Go through the lines below and copy each one that holds the string "SerializationFeature".

-------- Exercise inputs --------

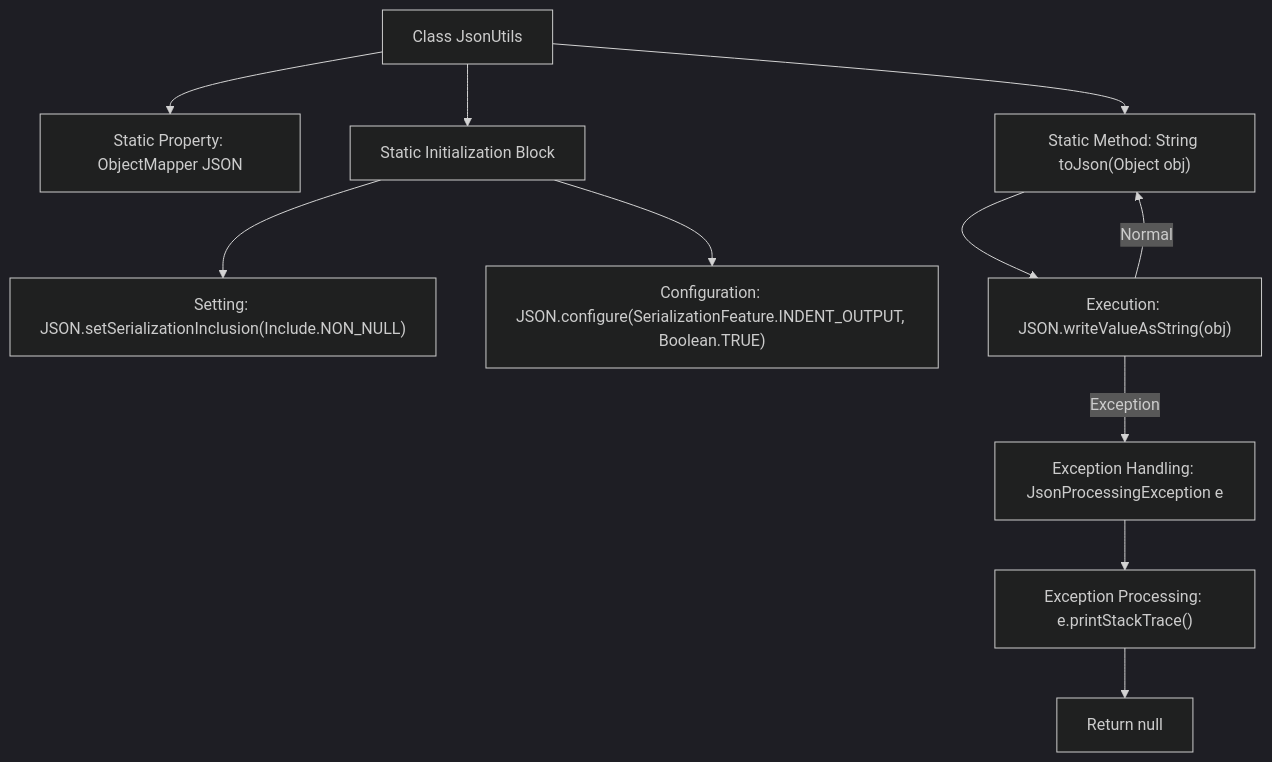
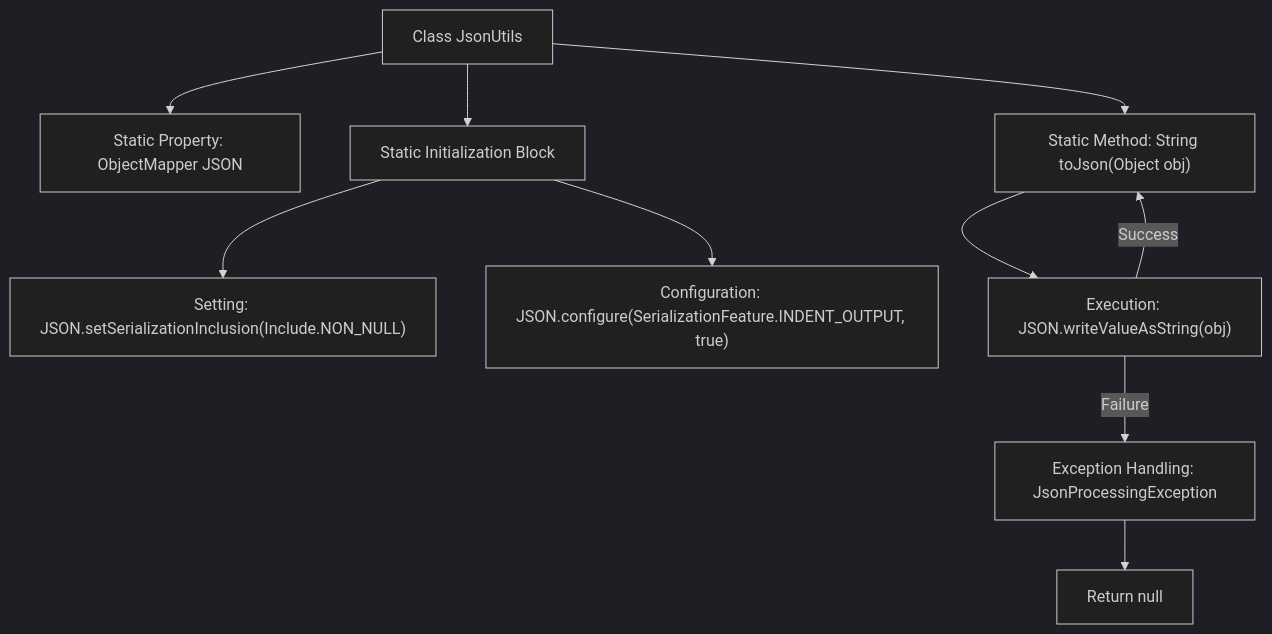
Before and after one commit to v-wjrong/rongwj666_weixin-java-miniapp-demo: the second of 2 diagrams in docs/en/docs/src/main/java/com/github/binarywang/demo/wx/miniapp/utils/JsonUtils.md, drawn with Mermaid (dark theme). The commit also changed other lines of this file and 49 other files, not shown here.

````diff
--- a/docs/en/docs/src/main/java/com/github/binarywang/demo/wx/miniapp/utils/JsonUtils.md
+++ b/docs/en/docs/src/main/java/com/github/binarywang/demo/wx/miniapp/utils/JsonUtils.md
@@ -67,24 +58,22 @@
 ```mermaid
 graph TD
     A["Class JsonUtils"]
     B["Static Property: ObjectMapper JSON"]
     C["Static Initialization Block"]
     D["Setting: JSON.setSerializationInclusion(Include.NON_NULL)"]
-    E["Configuration: JSON.configure(SerializationFeature.INDENT_OUTPUT, Boolean.TRUE)"]
+    E["Configuration: JSON.configure(SerializationFeature.INDENT_OUTPUT, true)"]
     F["Static Method: String toJson(Object obj)"]
     G["Execution: JSON.writeValueAsString(obj)"]
-    H["Exception Handling: JsonProcessingException e"]
-    I["Exception Processing: e.printStackTrace()"]
-    J["Return null"]
+    H["Exception Handling: JsonProcessingException"]
+    I["Return null"]
 
     A --> B
     A --> C
     C --> D
     C --> E
     A --> F
     F --> G
-    G -->|Exception| H
+    G -->|Success| F
+    G -->|Failure| H
     H --> I
-    I --> J
-    G -->|Normal| F
 ```
````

--------

Answer to the problem:
-    E["Configuration: JSON.configure(SerializationFeature.INDENT_OUTPUT, Boolean.TRUE)"]
+    E["Configuration: JSON.configure(SerializationFeature.INDENT_OUTPUT, true)"]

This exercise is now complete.